Manufacture of Late Neolithic Pottery from the Southern Balkans: An Integrative Approach

Author(s): Gazmend Elezi

Year: 2019


This is an abstract from the "SAA 2019: General Sessions" session, at the 84th annual meeting of the Society for American Archaeology.

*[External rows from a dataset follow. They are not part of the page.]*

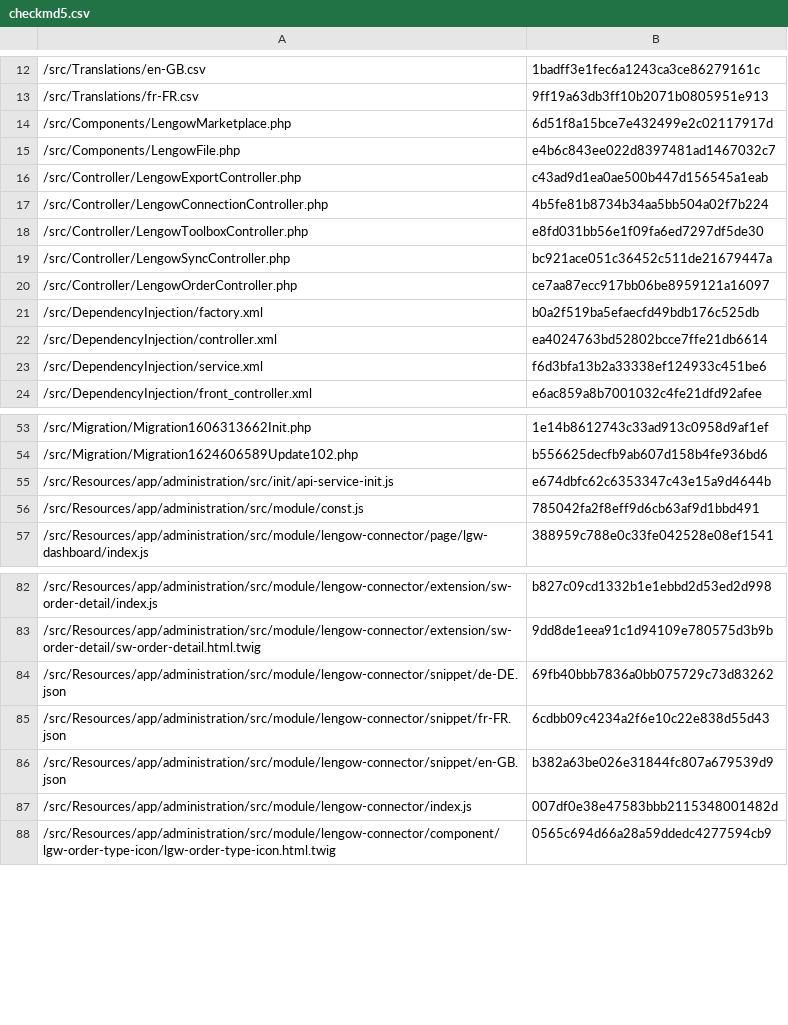
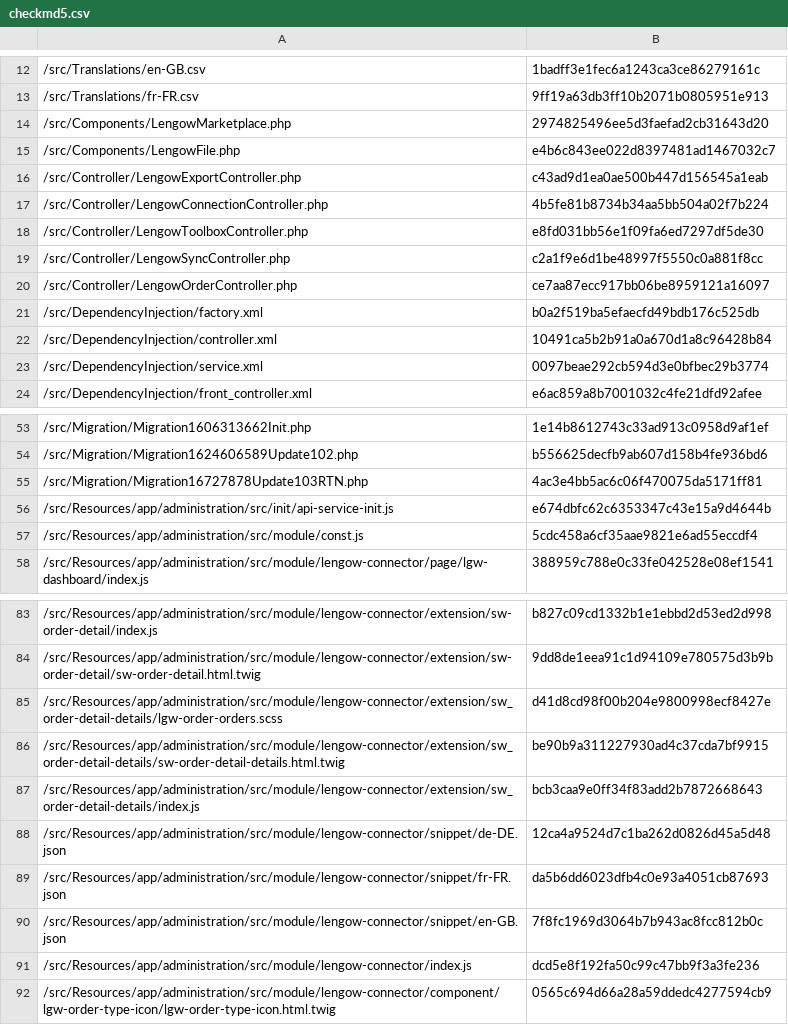
Before and after one commit to lengow/plugin-shopware6, a CSV file: src/Config/checkmd5.csv, drawn as a sheet; only a part is shown, gaps mark what is left out; the diff covers the shown part only.

Commit message:
PST-20876: RTN and RC if is optional argument for marketplace of order

```diff
--- a/src/Config/checkmd5.csv
+++ b/src/Config/checkmd5.csv
@@ -13,3 +13,3 @@
 /src/Translations/fr-FR.csv|9ff19a63db3ff10b2071b0805951e913
-/src/Components/LengowMarketplace.php|6d51f8a15bce7e432499e2c02117917d
+/src/Components/LengowMarketplace.php|2974825496ee5d3faefad2cb31643d20
 /src/Components/LengowFile.php|e4b6c843ee022d8397481ad1467032c7
@@ -18,7 +18,7 @@
 /src/Controller/LengowToolboxController.php|e8fd031bb56e1f09fa6ed7297df5de30
-/src/Controller/LengowSyncController.php|bc921ace051c36452c511de21679447a
+/src/Controller/LengowSyncController.php|c2a1f9e6d1be48997f5550c0a881f8cc
 /src/Controller/LengowOrderController.php|ce7aa87ecc917bb06be8959121a16097
 /src/DependencyInjection/factory.xml|b0a2f519ba5efaecfd49bdb176c525db
-/src/DependencyInjection/controller.xml|ea4024763bd52802bcce7ffe21db6614
-/src/DependencyInjection/service.xml|f6d3bfa13b2a33338ef124933c451be6
+/src/DependencyInjection/controller.xml|10491ca5b2b91a0a670d1a8c96428b84
+/src/DependencyInjection/service.xml|0097beae292cb594d3e0bfbec29b3774
 /src/DependencyInjection/front_controller.xml|e6ac859a8b7001032c4fe21dfd92afee
@@ -54,4 +54,5 @@
 /src/Migration/Migration1624606589Update102.php|b556625decfb9ab607d158b4fe936bd6
+/src/Migration/Migration16727878Update103RTN.php|4ac3e4bb5ac6c06f470075da5171ff81
 /src/Resources/app/administration/src/init/api-service-init.js|e674dbfc62c6353347c43e15a9d4644b
-/src/Resources/app/administration/src/module/const.js|785042fa2f8eff9d6cb63af9d1bbd491
+/src/Resources/app/administration/src/module/const.js|5cdc458a6cf35aae9821e6ad55eccdf4
 /src/Resources/app/administration/src/module/lengow-connector/page/lgw-dashboard/index.js|388959c788e0c33fe042528e08ef1541
@@ -83,6 +84,9 @@
 /src/Resources/app/administration/src/module/lengow-connector/extension/sw-order-detail/sw-order-detail.html.twig|9dd8de1eea91c1d94109e780575d3b9b
-/src/Resources/app/administration/src/module/lengow-connector/snippet/de-DE.json|69fb40bbb7836a0bb075729c73d83262
-/src/Resources/app/administration/src/module/lengow-connector/snippet/fr-FR.json|6cdbb09c4234a2f6e10c22e838d55d43
-/src/Resources/app/administration/src/module/lengow-connector/snippet/en-GB.json|b382a63be026e31844fc807a679539d9
-/src/Resources/app/administration/src/module/lengow-connector/index.js|007df0e38e47583bbb2115348001482d
+/src/Resources/app/administration/src/module/lengow-connector/extension/sw_order-detail-details/lgw-order-orders.scss|d41d8cd98f00b204e9800998ecf8427e
+/src/Resources/app/administration/src/module/lengow-connector/extension/sw_order-detail-details/sw-order-detail-details.html.twig|be90b9a311227930ad4c37cda7bf9915
+/src/Resources/app/administration/src/module/lengow-connector/extension/sw_order-detail-details/index.js|bcb3caa9e0ff34f83add2b7872668643
+/src/Resources/app/administration/src/module/lengow-connector/snippet/de-DE.json|12ca4a9524d7c1ba262d0826d45a5d48
+/src/Resources/app/administration/src/module/lengow-connector/snippet/fr-FR.json|da5b6dd6023dfb4c0e93a4051cb87693
+/src/Resources/app/administration/src/module/lengow-connector/snippet/en-GB.json|7f8fc1969d3064b7b943ac8fcc812b0c
+/src/Resources/app/administration/src/module/lengow-connector/index.js|dcd5e8f192fa50c99c47bb9f3a3fe236
 /src/Resources/app/administration/src/module/lengow-connector/component/lgw-order-type-icon/lgw-order-type-icon.html.twig|0565c694d66a28a59ddedc4277594cb9
```
Also changed, not shown: 9 edited cells elsewhere in this file, 29 other files.
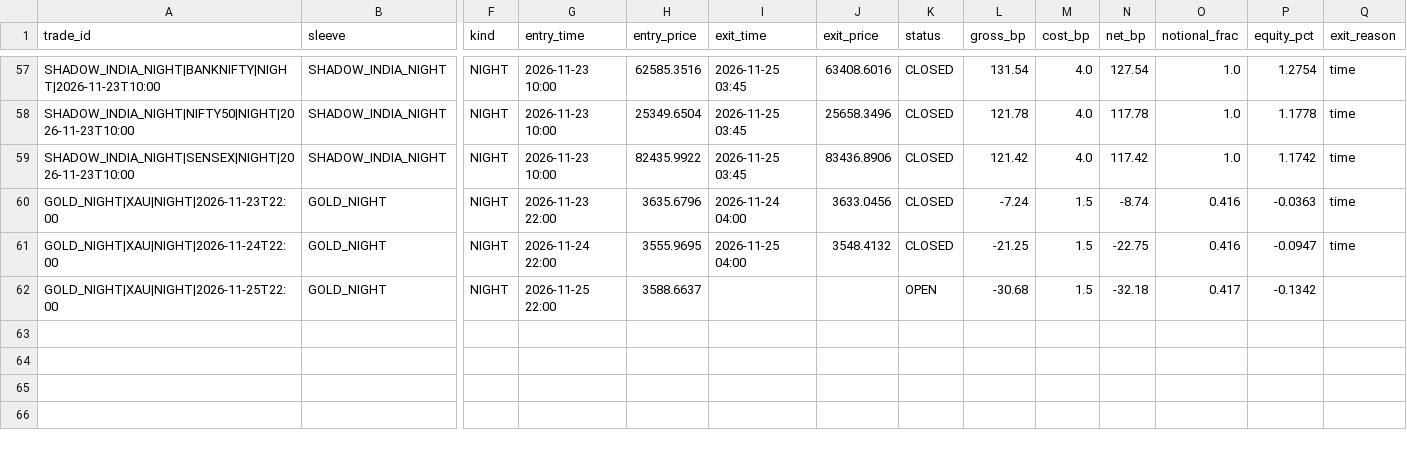
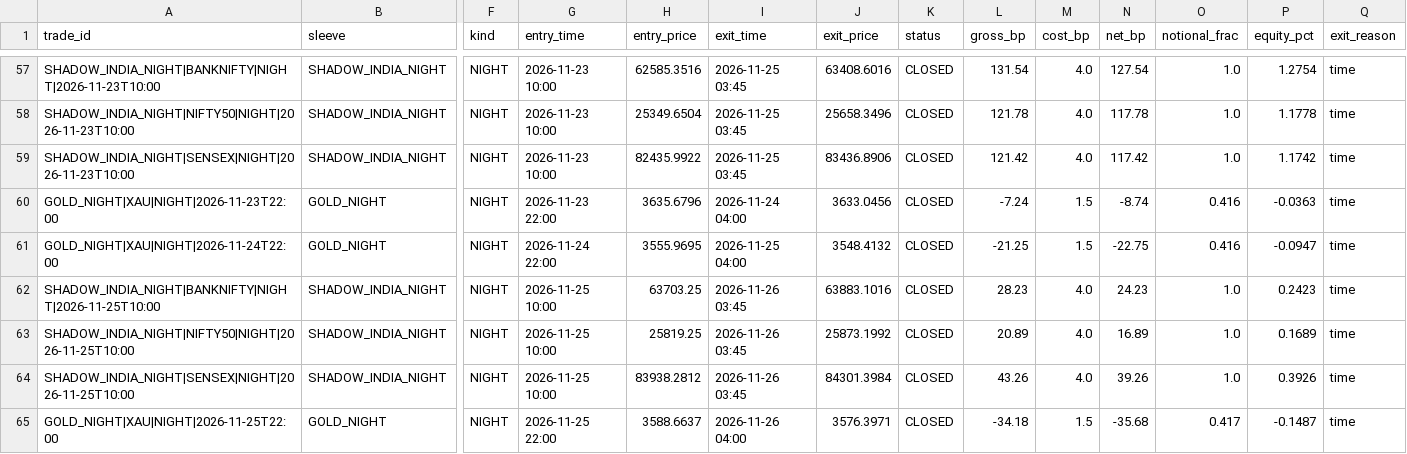
Before and after one commit to findaviator-cloud/trishika-trading, a CSV file: data/paper/trades.csv, drawn as a sheet; only a part is shown, gaps mark what is left out; addresses are those after the commit; rows hold the shown columns only; the diff names each change by its address in the sheet, - before the commit and + after, or states it on an @@ line.

Commit message:
paper: update [skip render]

```diff
--- a/data/paper/trades.csv
+++ b/data/paper/trades.csv
+row 62: SHADOW_INDIA_NIGHT|BANKNIFTY|NIGHT|2026-11-25T10:00 | SHADOW_INDIA_NIGHT | NIGHT | 2026-11-25 10:00 | 63703.25 | 2026-11-26 03:45 | 63883.1016 | CLOSED | 28.23 | 4.0 | 24.23 | 1.0 | 0.2423 | time
+row 63: SHADOW_INDIA_NIGHT|NIFTY50|NIGHT|2026-11-25T10:00 | SHADOW_INDIA_NIGHT | NIGHT | 2026-11-25 10:00 | 25819.25 | 2026-11-26 03:45 | 25873.1992 | CLOSED | 20.89 | 4.0 | 16.89 | 1.0 | 0.1689 | time
+row 64: SHADOW_INDIA_NIGHT|SENSEX|NIGHT|2026-11-25T10:00 | SHADOW_INDIA_NIGHT | NIGHT | 2026-11-25 10:00 | 83938.2812 | 2026-11-26 03:45 | 84301.3984 | CLOSED | 43.26 | 4.0 | 39.26 | 1.0 | 0.3926 | time
-I65 (exit_time): (empty)
+I65 (exit_time): 2026-11-26 04:00
-J65 (exit_price): (empty)
+J65 (exit_price): 3576.3971
-K65 (status): OPEN
+K65 (status): CLOSED
-L65 (gross_bp): -30.68
+L65 (gross_bp): -34.18
-N65 (net_bp): -32.18
+N65 (net_bp): -35.68
-P65 (equity_pct): -0.1342
+P65 (equity_pct): -0.1487
-Q65 (exit_reason): (empty)
+Q65 (exit_reason): time
```
Also changed, not shown: 2 other files.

Throughout their life, from manufacture to final discard, ceramic vessels participated in different human activities within Neolithic communities throughout the Balkans. As a result, vessels, potters, and users are involved in a relational interaction leading to a continuous negotiation of various aspects of the Neolithic world. The outcome of this relation is also reflected in the technological variation of Late Neolithic ceramics. The study of the manufacture of ceramic vessels, which is the subject of this presentation, should be set within its context to understand how and why different technological options were chosen. In order to investigate the whole range of the operation sequences, I have used various methods, including typological classification, ceramic petrography, X-ray fluorescence analysis, X-ray analysis, and residue analysis. The first results of these analyses show that although there are significant similarities between different sites as to how the vessels were manufactured and elaborated, there are also technological differences that characterize the ceramic assemblage of each settlement. The variety of technological choices is also evident within each site as the potters have used different clay sources or recipes for making the vessels, while a number of different techniques were used for finishing their surfaces.

Cite this Record

Manufacture of Late Neolithic Pottery from the Southern Balkans: An Integrative Approach. Gazmend Elezi. Presented at The 84th Annual Meeting of the Society for American Archaeology, Albuquerque, NM. 2019 ( tDAR id: 449704)

This Resource is Part of the Following Collections

Spatial Coverage

min long: -10.151; min lat: 29.459 ; max long: 42.847; max lat: 47.99 ;

Record Identifiers

Abstract Id(s): 23850